Paediatric “tube” sizes

You decided to intubate a child and wisely remembered that you should also follow with an NG/ OG after intubation to decompress the stomach.  In order to avoid the blank stare when asked “what size”?  Here’s a nice mnemonic about Pediatric “tube” sizes… easy as 1-2-3-4!!!  Please note ETT = endotracheal tube size.

  • 1 x ETT = (age/4) + 4 (formula for uncuffed tubes)
  • 2 x ETT = NG/ OG/ foley size
  • 3 x ETT = depth of ETT insertion
  • 4 x ETT = chest tube size (max, e.g. hemothorax)

So for example, a 4-year-old child would get intubated with a 5-0 ETT inserted to depth of 15 cm (3x ETT), a 10Fr NG/OG/foley (2x ETT), and a 20Fr chest tube (4x ETT).

Also, remember that you can use cuffed tubes in any child except neonates but the formula needs to be adjusted as follows: cuffed endotracheal tube ID (mm) = (age/4) + 3.5

Challenging Consultations

Practical top tips for managing challenging consultations:

  • Control your own emotions
  • Don’t get angry
  • Verbalise the difficulty
  • Validate your patient
  • Don’t be afraid of silence
  • Try to find some common ground
  • Know when to call it a day

As a doctor, if all has failed, take time to reflect on the consultation at a later point. Perhaps review the notes and discuss with colleagues. Be the type of doctor where calling it a day with an unhappy patient is a rare event and something that you feel is worth reflecting on.

The STEMI ECG Assessment

This ECG assessment is designed to evaluate your ability to use simply the 12-Lead ECG to make the diagnosis of a coronary artery occlusion. It uses a standardized list of 36 ECG’s from McCabe JM, et al. Physician Accuracy in Interpreting Potential ST-Segment Elevation Myocardial Infarction Electrocardiograms. J Am Heart Assoc. 2013;2:e000268.

WE are back!

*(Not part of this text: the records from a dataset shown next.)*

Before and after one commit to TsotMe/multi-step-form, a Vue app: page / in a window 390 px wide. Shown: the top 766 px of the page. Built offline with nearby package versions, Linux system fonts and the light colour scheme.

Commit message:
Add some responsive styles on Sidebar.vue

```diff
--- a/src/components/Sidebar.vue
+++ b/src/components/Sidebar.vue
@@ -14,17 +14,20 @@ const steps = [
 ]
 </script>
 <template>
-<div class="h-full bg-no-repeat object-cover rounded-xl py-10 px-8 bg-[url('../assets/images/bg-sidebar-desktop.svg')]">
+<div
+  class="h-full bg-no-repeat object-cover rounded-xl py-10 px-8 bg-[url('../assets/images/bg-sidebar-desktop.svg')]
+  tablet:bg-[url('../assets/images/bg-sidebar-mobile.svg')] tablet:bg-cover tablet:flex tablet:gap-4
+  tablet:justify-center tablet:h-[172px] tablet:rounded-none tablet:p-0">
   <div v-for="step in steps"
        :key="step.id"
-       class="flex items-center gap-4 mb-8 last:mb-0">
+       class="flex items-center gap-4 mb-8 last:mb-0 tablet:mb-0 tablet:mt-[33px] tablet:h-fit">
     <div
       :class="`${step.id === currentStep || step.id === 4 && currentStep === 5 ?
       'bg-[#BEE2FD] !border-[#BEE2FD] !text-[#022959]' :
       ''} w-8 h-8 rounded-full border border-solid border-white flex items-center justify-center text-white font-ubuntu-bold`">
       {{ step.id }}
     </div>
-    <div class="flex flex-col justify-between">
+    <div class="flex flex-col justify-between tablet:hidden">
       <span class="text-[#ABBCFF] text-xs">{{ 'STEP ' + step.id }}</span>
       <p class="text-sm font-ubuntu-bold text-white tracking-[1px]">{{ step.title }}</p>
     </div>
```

We salute KMPDU and it’s leadership above for fighting for a better healthcare system in Kenya. As we embark on this journey, the Emergency Medicine Kenya Foundation is dedicated to supporting the cause through education and research that will promote better emergency care in Kenya.